·4 min read
Protesters in April campaigning against the exclusion of trans people from the conversion therapy ban back in April (Photo: SOPA Images via Getty Images)
Protesters in April campaigning against the exclusion of trans people from the conversion therapy ban back in April (Photo: SOPA Images via Getty Images)

Protesters in April campaigning against the exclusion of trans people from the conversion therapy ban back in April (Photo: SOPA Images via Getty Images)

Activists are protesting in Parliament Square today after the government’s cancelled a landmark LGBTQ+ conference.

Just days before the 50th anniversary of London Pride, demonstrators are going to be pushing back against Downing Street’s recent controversy around trans rights.

Here’s what you need to know.

What’s going on?

Activists are hosting a protest in place of Downing Street’s cancelled LGBT conference, which was meant to go ahead today.

Demonstrators will gather in Parliament Square at 12pm, while a virtual protest is set to kick off on social media at the same time with the hashtag #NotSafeToBeMe.

Why?

The Conservative government caused uproar earlier this year when it excluded trans people from its conversion therapy ban.

Conversion therapy is an umbrella term for a range of methods, from aversive stimulation or religious counselling, to alter or suppress someone’s sexual orientation or gender.

The Tories first vowed to end all conversion therapy in 2018, under Theresa May.

So when prime minister Boris Johnson backtracked on his vow to ban the practise inflicted on all LGBTQ+ people, he infuriated campaigners and many Tory MPs.

At the time, Johnson slammed gay conversion therapy as “utterly abhorrent” but claimed there were “complexities and sensitivities” when “you move from the area of sexuality to the question of gender”.
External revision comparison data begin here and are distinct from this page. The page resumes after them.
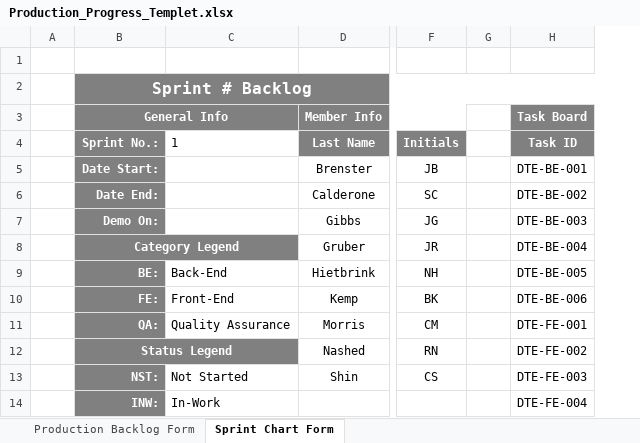
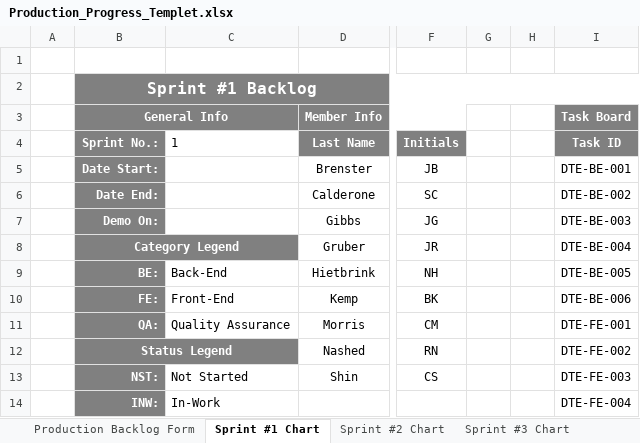
Before and after one commit to bobbykemp/GDC2017Project, an Excel workbook: Management/Production_Progress_Templet.xlsx, sheet Sprint #1 Chart, drawn as a sheet; only a part is shown, gaps mark what is left out; values as stored, in another font and other column widths than the file's, no borders; charts and pictures and conditional formats not drawn; the diff names each change by its address in the sheet, - before the commit and + after, or states it on an @@ line.

```diff
--- a/Management/Production_Progress_Templet.xlsx (sheet Sprint #1 Chart)
+++ b/Management/Production_Progress_Templet.xlsx (sheet Sprint #1 Chart)
-sheet tab: Sprint Chart Form
+sheet tab: Sprint #1 Chart
+sheet tab: Sprint #2 Chart
+sheet tab: Sprint #3 Chart
+column H, empty
-B2 (Sprint No.:): Sprint # Backlog
+B2 (Sprint No.:): Sprint #1 Backlog
```
Also changed, not shown: other sheet tabs, formulas that keep their value, charts or pictures, Management/Production_Progress_Oct_2017.xlsx.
He claimed: “I don’t think that it’s reasonable for kids to be deemed so-called Gillick-competent to take decisions about their gender or irreversible treatments that they may have.

“I think there should be parental involvement at the very least.”
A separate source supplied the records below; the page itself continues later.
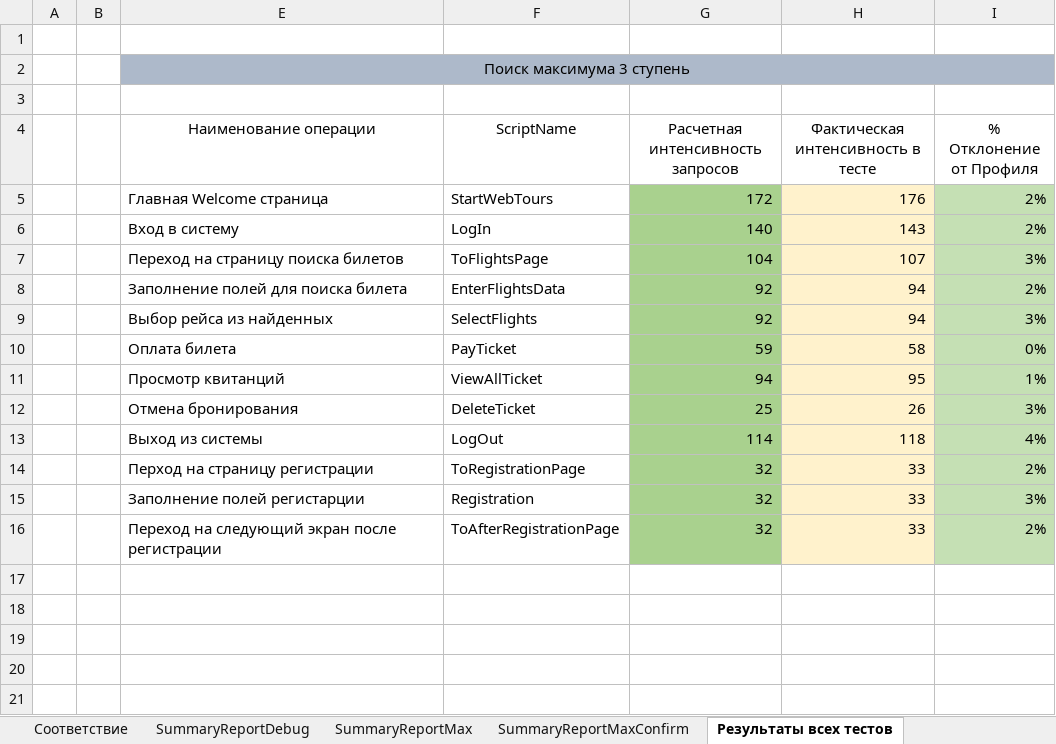
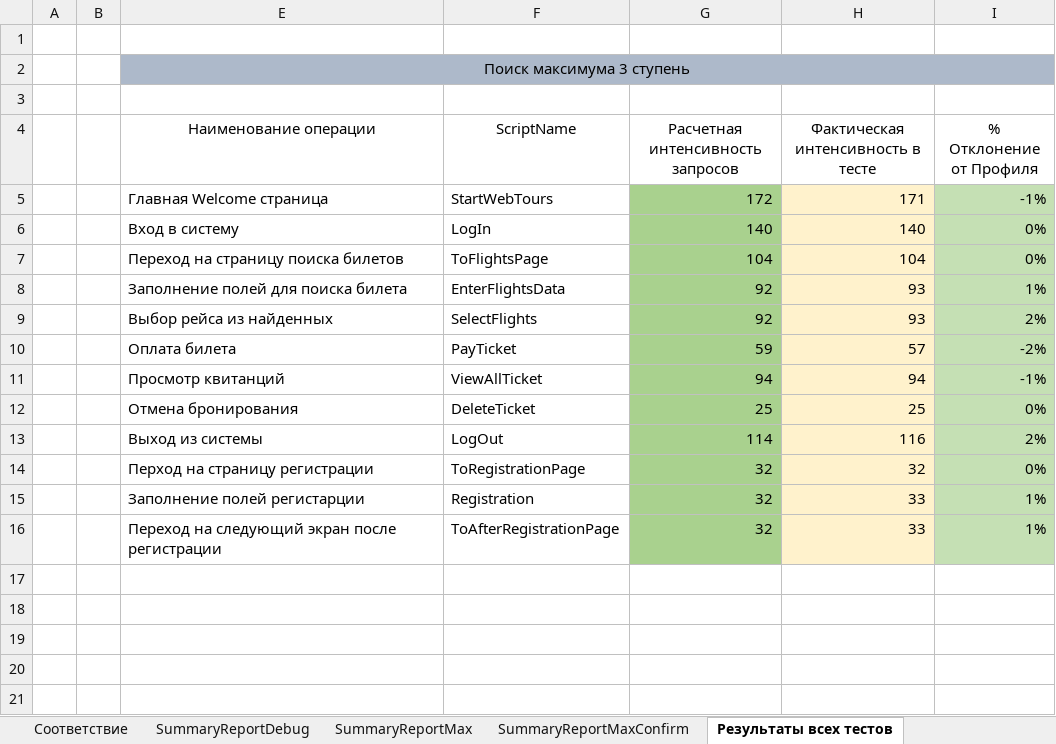
Before and after one commit to korosteleva19ist2/HomeTask_Loadrunner, an Excel workbook: Document/WebTours_Профиль_нагрузки.xlsx, sheet Результаты всех тестов, drawn as a sheet; only a part is shown; values as stored, in another font and other column widths than the file's, no borders; the diff covers the shown part only; the diff names each change by its address in the sheet, - before the commit and + after, or states it on an @@ line.

```diff
--- a/Document/WebTours_Профиль_нагрузки.xlsx (sheet Результаты всех тестов)
+++ b/Document/WebTours_Профиль_нагрузки.xlsx (sheet Результаты всех тестов)
-H5: 176
+H5: 171
-I5 (% Отклонение от Профиля): 2%
+I5 (% Отклонение от Профиля): -1%
-H6: 143
+H6: 140
-I6 (% Отклонение от Профиля): 2%
+I6 (% Отклонение от Профиля): 0%
-H7: 107
+H7: 104
-I7 (% Отклонение от Профиля): 3%
+I7 (% Отклонение от Профиля): 0%
-H8:H9: 94
+H8:H9: 93
-I8 (% Отклонение от Профиля): 2%
+I8 (% Отклонение от Профиля): 1%
-I9 (% Отклонение от Профиля): 3%
+I9 (% Отклонение от Профиля): 2%
-H10: 58
+H10: 57
-I10 (% Отклонение от Профиля): 0%
+I10 (% Отклонение от Профиля): -2%
-H11: 95
+H11: 94
-I11 (% Отклонение от Профиля): 1%
+I11 (% Отклонение от Профиля): -1%
-H12: 26
+H12: 25
-I12 (% Отклонение от Профиля): 3%
+I12 (% Отклонение от Профиля): 0%
-H13: 118
+H13: 116
-I13 (% Отклонение от Профиля): 4%
+I13 (% Отклонение от Профиля): 2%
-H14: 33
+H14: 32
-I14 (% Отклонение от Профиля): 2%
+I14 (% Отклонение от Профиля): 0%
-I15 (% Отклонение от Профиля): 3%
+I15 (% Отклонение от Профиля): 1%
-I16 (% Отклонение от Профиля): 2%
+I16 (% Отклонение от Профиля): 1%
```
Also changed, not shown: 24 edited cells elsewhere in this sheet, sheet SummaryReportMax, sheet SummaryReportMaxConfirm, sheet SummaryReportDebug, sheet Автоматизированный расчет.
Gillick competence is the term for whether children under the age of 16 can consent to medical treatment without parental permission or knowledge.

The backlash was so severe that the government’s international LGBTQ+ conference – called Safe To Be Me – was cancelled, after more than 80 groups pulled out of the event.

The failed occasion cost the government up to £600,000.

What do campaigners say?

Trans Activism UK promoted today’s protest on social media, tweeting: “The Conservative government has made a conscious effort to make the UK unsafe for all marginalised communities.

“You can cancel your conference, but you can’t cancel us.”

The campaigners added: “They cancelled their conference to try and escape the inevitable backlash of marginalised communities standing up for themselves, but we will not be deterred.”

LGBTQ+ rights in the UK

The UK has been slipping down the ranks for LGBTQ+ rights in Europe for the last three years, and is now 14th out of 49 countries.

Having been in first place back in 2015, the UK dropped four places this year alone.

The International Lesbian, Gay, Bisexual, Trans and Intersex Association Europe (ILGA-Europe) which produces the ranking, pointed to the government’s failure to reform conversion practices and gender recognition.

Katrin Hugendubel from ILGA-Europe said the UK’s fall in the rankings is “a sad reminder that when government don’t stand strong on their commitments to advance minority rights, a powerful opposition can use that space to spread hate and division”.

The organisation alleged that the government’s equality watchdog was also not “effectively protecting on the grounds of sexual orientation and gender identity”.

This came after the Equality and Human Rights Commission ruled that trans people could be legitimately excluded from single-sex services if the reasons were “justifiable and proportionate”.

The EHRC rejected ILGA-Europe’s claim, and said “our role is to strike a fair and appropriate balance based on evidence and the law”.

Stonewall’s chief executive Nancy Kelley also warned that years of progress in LGBTQ+ rights “has been rapidly eroded by a UK government that has taken its foot off the pedal”.

She called for Johnson to “step back into the game” to protect LGBTQ+ right.

A government spokesperson from the Equality Hub said in response that the UK has “one of the world’s most comprehensive and robust legislative protection frameworks for LGBT people”.

This article originally appeared on HuffPost UK and has been updated.

Related...

Our goal is to create a safe and engaging place for users to connect over interests and passions. In order to improve our community experience, we are temporarily suspending article commenting